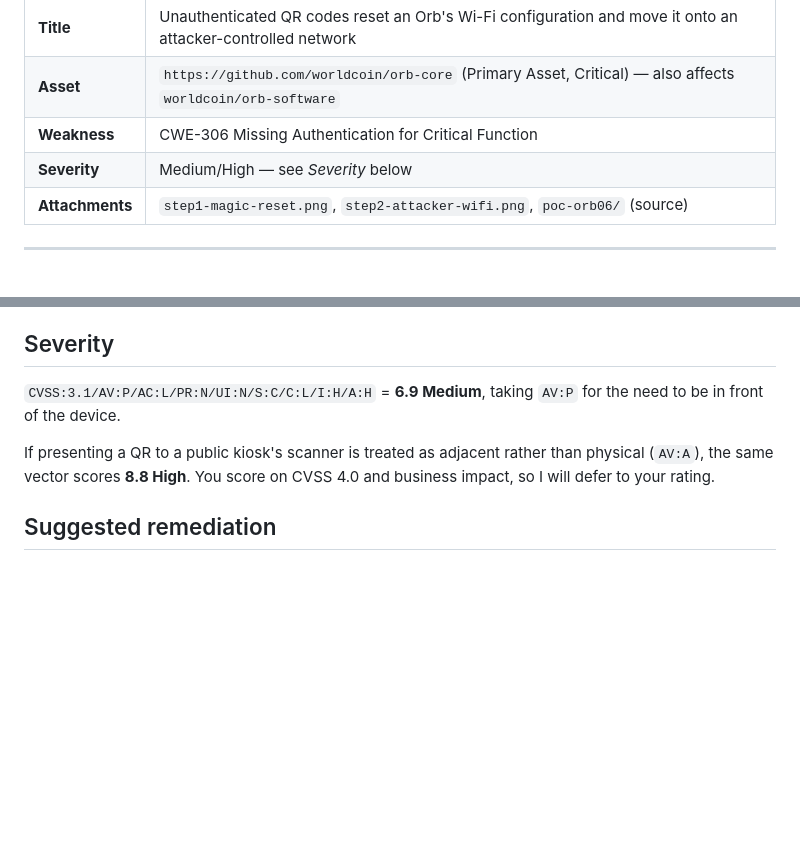
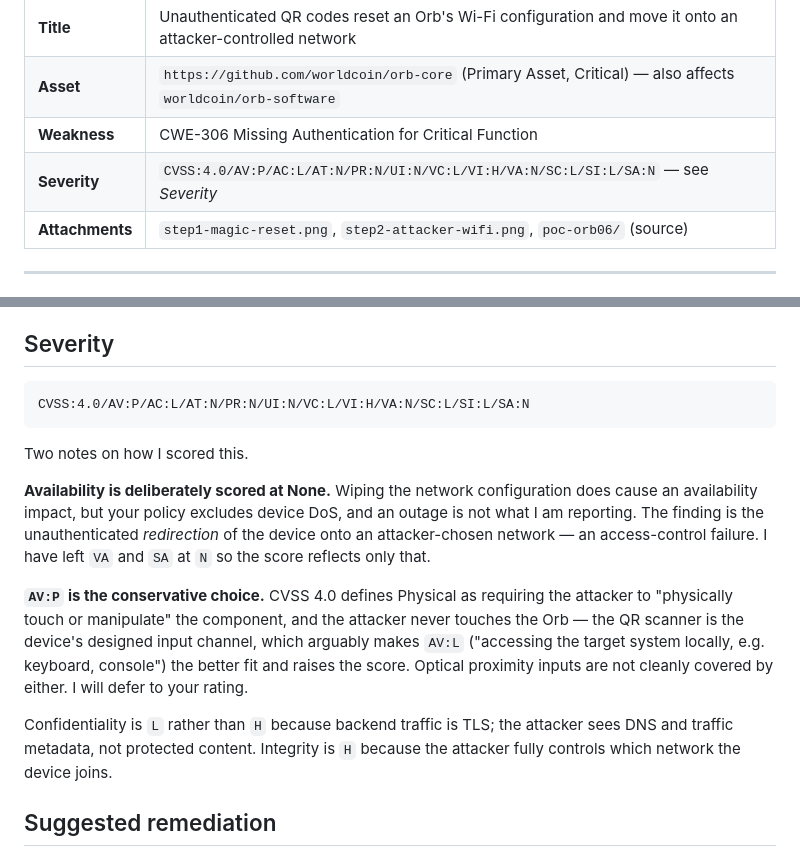
Before and after one commit to Khaled-mohamed5/Cryptography, a Markdown page: security-research/worldcoin-orb/HACKERONE-SUBMISSION-ORB-06.md, 2 parts joined by grey strips. GitHub-like rendering; blank space fills up the shorter version.

Commit message:
Score ORB-06 with a CVSS 4.0 vector
Replaces the CVSS 3.1 vector with CVSS:4.0/AV:P/AC:L/AT:N/PR:N/UI:N/
VC:L/VI:H/VA:N/SC:L/SI:L/SA:N, which is what the program rates on.

VA and SA are deliberately None: the config wipe does have an availability
effect, but the program excludes device DoS and the reported issue is the
network redirection, not the outage. Scoring it would invite a close as DoS.

Also drops the earlier AV:A alternative, which was wrong — Adjacent means
network topology adjacency and an optical QR channel is not a network. AV:P
is kept as the conservative reading with AV:L noted as arguably the better
fit, since the attacker never touches the device.

Co-Authored-By: Claude Opus 5 <noreply@anthropic.com>
Claude-Session: https://claude.ai/code/session_01JFsb2uyD3C2kW9NGib3ExS

````diff
--- a/security-research/worldcoin-orb/HACKERONE-SUBMISSION-ORB-06.md
+++ b/security-research/worldcoin-orb/HACKERONE-SUBMISSION-ORB-06.md
@@ -5,7 +5,7 @@
 | **Title** | Unauthenticated QR codes reset an Orb's Wi-Fi configuration and move it onto an attacker-controlled network |
 | **Asset** | `https://github.com/worldcoin/orb-core` (Primary Asset, Critical) — also affects `worldcoin/orb-software` |
 | **Weakness** | CWE-306 Missing Authentication for Critical Function |
-| **Severity** | Medium/High — see *Severity* below |
+| **Severity** | `CVSS:4.0/AV:P/AC:L/AT:N/PR:N/UI:N/VC:L/VI:H/VA:N/SC:L/SI:L/SA:N` — see *Severity* |
 | **Attachments** | `step1-magic-reset.png`, `step2-attacker-wifi.png`, `poc-orb06/` (source) |
 
 ---
@@ -145,9 +145,28 @@ I want to be straightforward about the one judgement call here: your policy excl
 
 ## Severity
 
-`CVSS:3.1/AV:P/AC:L/PR:N/UI:N/S:C/C:L/I:H/A:H` = **6.9 Medium**, taking `AV:P` for the need to be in front of the device.
+```
+CVSS:4.0/AV:P/AC:L/AT:N/PR:N/UI:N/VC:L/VI:H/VA:N/SC:L/SI:L/SA:N
+```
 
-If presenting a QR to a public kiosk's scanner is treated as adjacent rather than physical (`AV:A`), the same vector scores **8.8 High**. You score on CVSS 4.0 and business impact, so I will defer to your rating.
+Two notes on how I scored this.
+
+**Availability is deliberately scored at None.** Wiping the network configuration
+does cause an availability impact, but your policy excludes device DoS, and an
+outage is not what I am reporting. The finding is the unauthenticated
+*redirection* of the device onto an attacker-chosen network — an access-control
+failure. I have left `VA` and `SA` at `N` so the score reflects only that.
+
+**`AV:P` is the conservative choice.** CVSS 4.0 defines Physical as requiring the
+attacker to "physically touch or manipulate" the component, and the attacker
+never touches the Orb — the QR scanner is the device's designed input channel,
+which arguably makes `AV:L` ("accessing the target system locally, e.g. keyboard,
+console") the better fit and raises the score. Optical proximity inputs are not
+cleanly covered by either. I will defer to your rating.
+
+Confidentiality is `L` rather than `H` because backend traffic is TLS; the
+attacker sees DNS and traffic metadata, not protected content. Integrity is `H`
+because the attacker fully controls which network the device joins.
 
 ## Suggested remediation
 
````
Also changed, not shown: 1 other file.
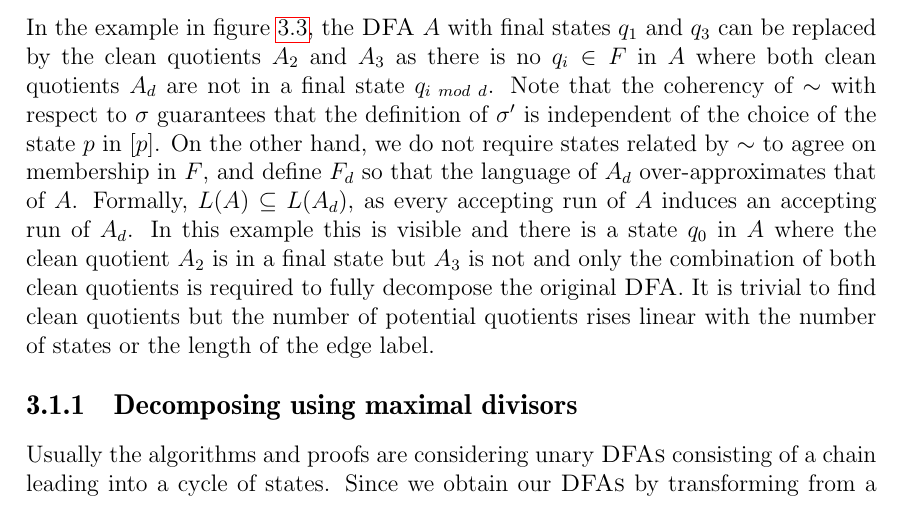
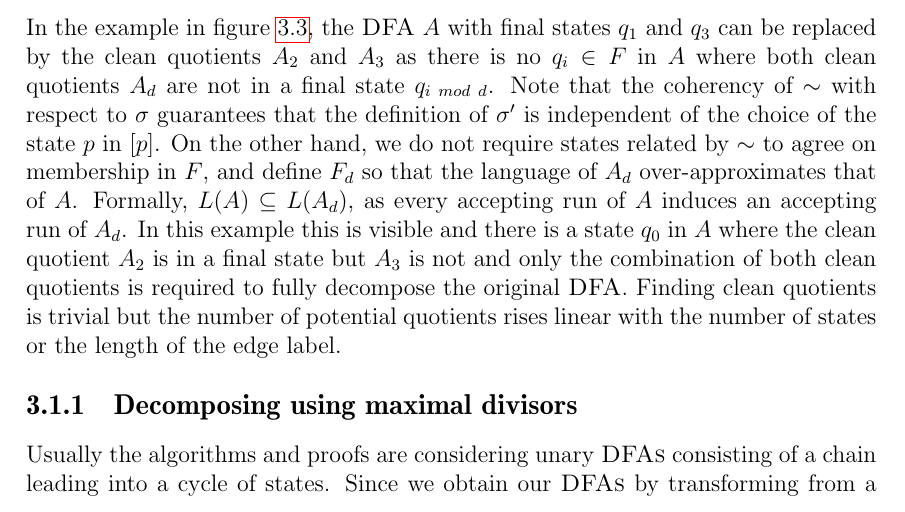
Before and after one commit to fierg/ept-graph, a LaTeX thesis (thesis/thesis.tex, which reads thesis/src/design.tex): part of page 12 of 20, cut so that both start at the same text. Compiled offline with pdfLaTeX.

Commit message:
Thesis: minor rewording

```diff
--- a/thesis/src/design.tex
+++ b/thesis/src/design.tex
@@ -141,7 +141,7 @@ Since $\sim_d$ is coherent with $\sigma$, and therefore $L(A) \subseteq L(A_d)$.
 	\label{fig:clean-quotients}
 \end{figure}
 
-In the example in figure \ref{fig:clean-quotients}, the \DFA $A$ with final states $q_1$ and $q_3$ can be replaced by the clean quotients $A_2$ and $A_3$ as there is no $q_i \in F$ in $A$ where both clean quotients $A_d$ are not in a final state $q_{i ~mod~ d}$. Note that the coherency of $\sim$ with respect to $\sigma$ guarantees that the definition of $\sigma'$ is independent of the choice of the state $p$ in $[p]$. On the other hand, we do not require states related by $\sim$ to agree on membership in $F$, and define $F_d$ so that the language of $A_d$ over-approximates that of $A$. Formally, $L(A) \subseteq L(A_d)$, as every accepting run of $A$ induces an accepting run of $A_d$. In this example this is visible and there is a state $q_0$ in $A$ where the clean quotient $A_2$ is in a final state but $A_3$ is not and only the combination of both clean quotients is required to fully decompose the original \DFA. It is trivial to find clean quotients but the number of potential quotients rises linear with the number of states or the length of the edge label.
+In the example in figure \ref{fig:clean-quotients}, the \DFA $A$ with final states $q_1$ and $q_3$ can be replaced by the clean quotients $A_2$ and $A_3$ as there is no $q_i \in F$ in $A$ where both clean quotients $A_d$ are not in a final state $q_{i ~mod~ d}$. Note that the coherency of $\sim$ with respect to $\sigma$ guarantees that the definition of $\sigma'$ is independent of the choice of the state $p$ in $[p]$. On the other hand, we do not require states related by $\sim$ to agree on membership in $F$, and define $F_d$ so that the language of $A_d$ over-approximates that of $A$. Formally, $L(A) \subseteq L(A_d)$, as every accepting run of $A$ induces an accepting run of $A_d$. In this example this is visible and there is a state $q_0$ in $A$ where the clean quotient $A_2$ is in a final state but $A_3$ is not and only the combination of both clean quotients is required to fully decompose the original \DFA. Finding clean quotients is trivial but the number of potential quotients rises linear with the number of states or the length of the edge label.
 
 \subsection{Decomposing using maximal divisors}
 Usually the algorithms and proofs are considering unary \DFAs consisting of a chain leading into a cycle of states. Since we obtain our \DFAs by transforming from a periodic label, we only have \DFAs with empty chains, therefore only considering unary permutation \DFA. This allows us to use a slightly simplified version of the Algorithm from \cite{DBLP:journals/corr/abs-2107-04683} as seen in Algorithm \ref{algo:composite} as we do not encounter unary automata with $\sigma(q, uv) \not = \sigma(q, vu)$. Additional we are not only interested in answering the yes/no question of the composite problem but we actually want to collect the factors and continue our computation.
```
Also changed, not shown: .github/workflows/tex.yml (+1 -1 lines), thesis/src/design.tex (1 more changed lines).
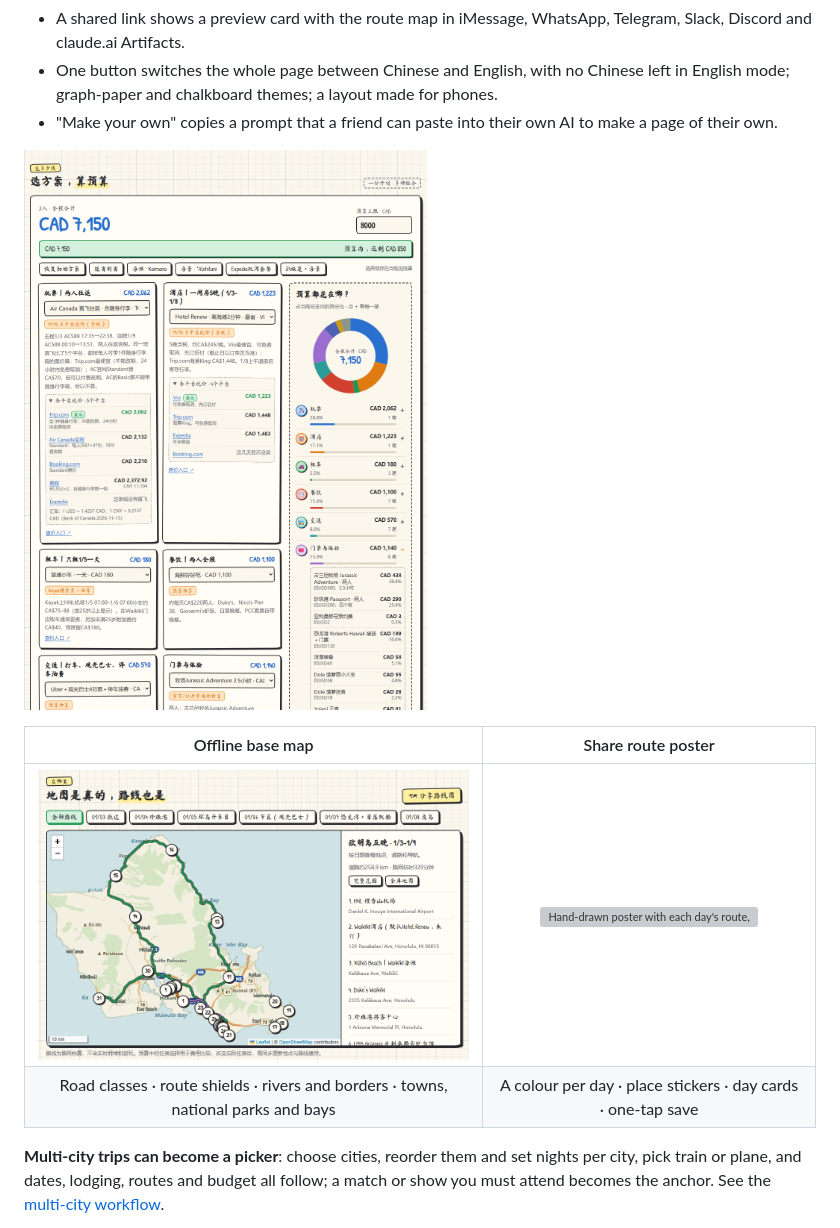
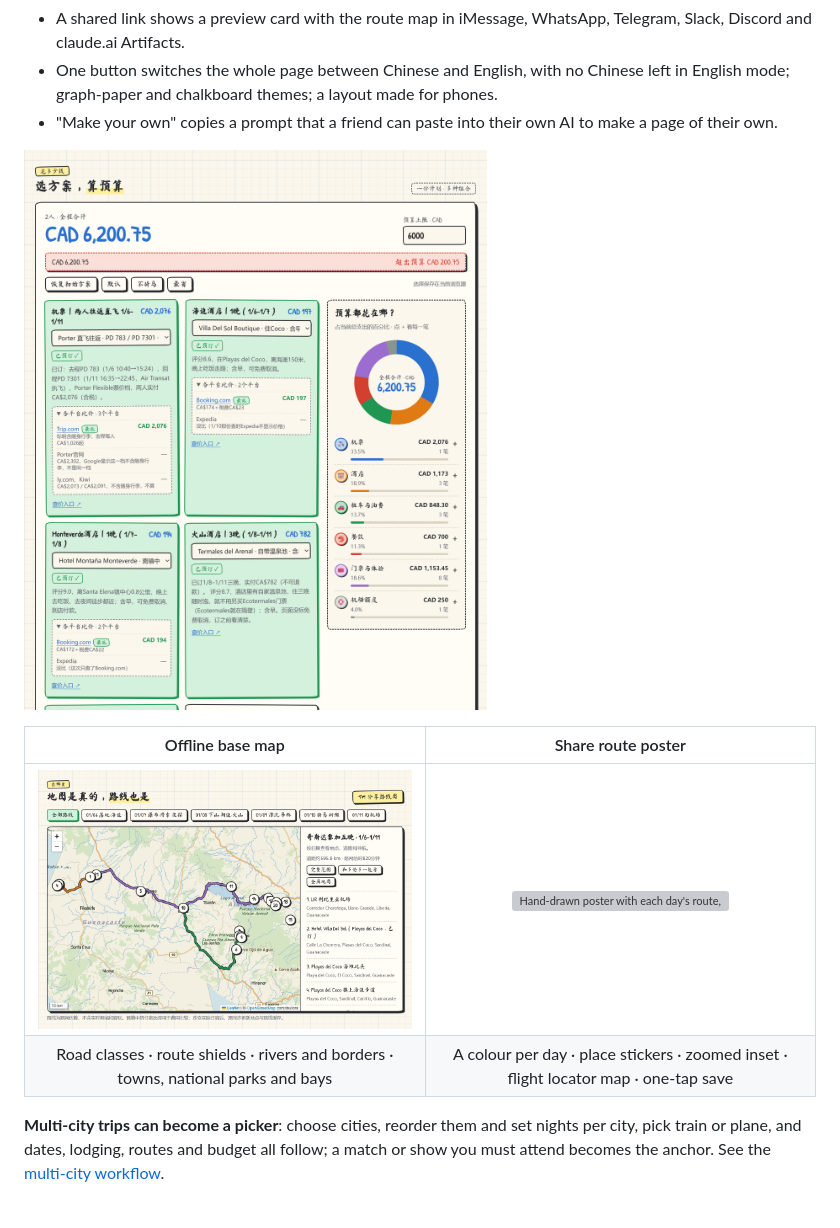
Before and after one commit to stevensun1005/travel-plan, a Markdown page: README.en.md, the part around one of its changes. Drawn GitHub-style; pictures changed too: docs/assets/budget.png, docs/assets/map.png; grey boxes are pictures that could not be loaded.

Commit message:
README：截图换成最新的哥斯达黎加页面（横幅、预算、离线底图、分享海报），新增日历订阅一节和示意图
Co-Authored-By: Claude Opus 5.5 <noreply@anthropic.com>

```diff
--- a/README.en.md
+++ b/README.en.md
@@ -84,7 +96,7 @@ For claude.ai or the Claude desktop app, see [Install](#install) below.
 | Offline base map | Share route poster |
 | :---: | :---: |
 | [![Land, forests, rivers, borders, road classes, route shields and place names](docs/assets/map.png)](docs/assets/map.png) | [![Hand-drawn poster with each day's route, place stickers, highlights and the alpaca](docs/assets/share-poster.png)](docs/assets/share-poster.png) |
-| Road classes · route shields · rivers and borders · towns, national parks and bays | A colour per day · place stickers · day cards · one-tap save |
+| Road classes · route shields · rivers and borders · towns, national parks and bays | A colour per day · place stickers · zoomed inset · flight locator map · one-tap save |
 
 **Multi-city trips can become a picker**: choose cities, reorder them and set nights per city, pick train or plane, and dates, lodging, routes and budget all follow; a match or show you must attend becomes the anchor. See the [multi-city workflow](references/multi-city.md).
 
```
Also changed, not shown: other parts of README.en.md (+13 -1 lines), README.md (+14 -2 lines), docs/assets/calendar.en.png (added), docs/assets/calendar.png (added), 2 other files.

* **ACTIVITY**
Give every line of the material that includes the string "CVSS".

* **TASK ANSWER**
Score ORB-06 with a CVSS 4.0 vector
Replaces the CVSS 3.1 vector with CVSS:4.0/AV:P/AC:L/AT:N/PR:N/UI:N/
+| **Severity** | `CVSS:4.0/AV:P/AC:L/AT:N/PR:N/UI:N/VC:L/VI:H/VA:N/SC:L/SI:L/SA:N` — see *Severity* |
-`CVSS:3.1/AV:P/AC:L/PR:N/UI:N/S:C/C:L/I:H/A:H` = **6.9 Medium**, taking `AV:P` for the need to be in front of the device.
+CVSS:4.0/AV:P/AC:L/AT:N/PR:N/UI:N/VC:L/VI:H/VA:N/SC:L/SI:L/SA:N
-If presenting a QR to a public kiosk's scanner is treated as adjacent rather than physical (`AV:A`), the same vector scores **8.8 High**. You score on CVSS 4.0 and business impact, so I will defer to your rating.
+**`AV:P` is the conservative choice.** CVSS 4.0 defines Physical as requiring the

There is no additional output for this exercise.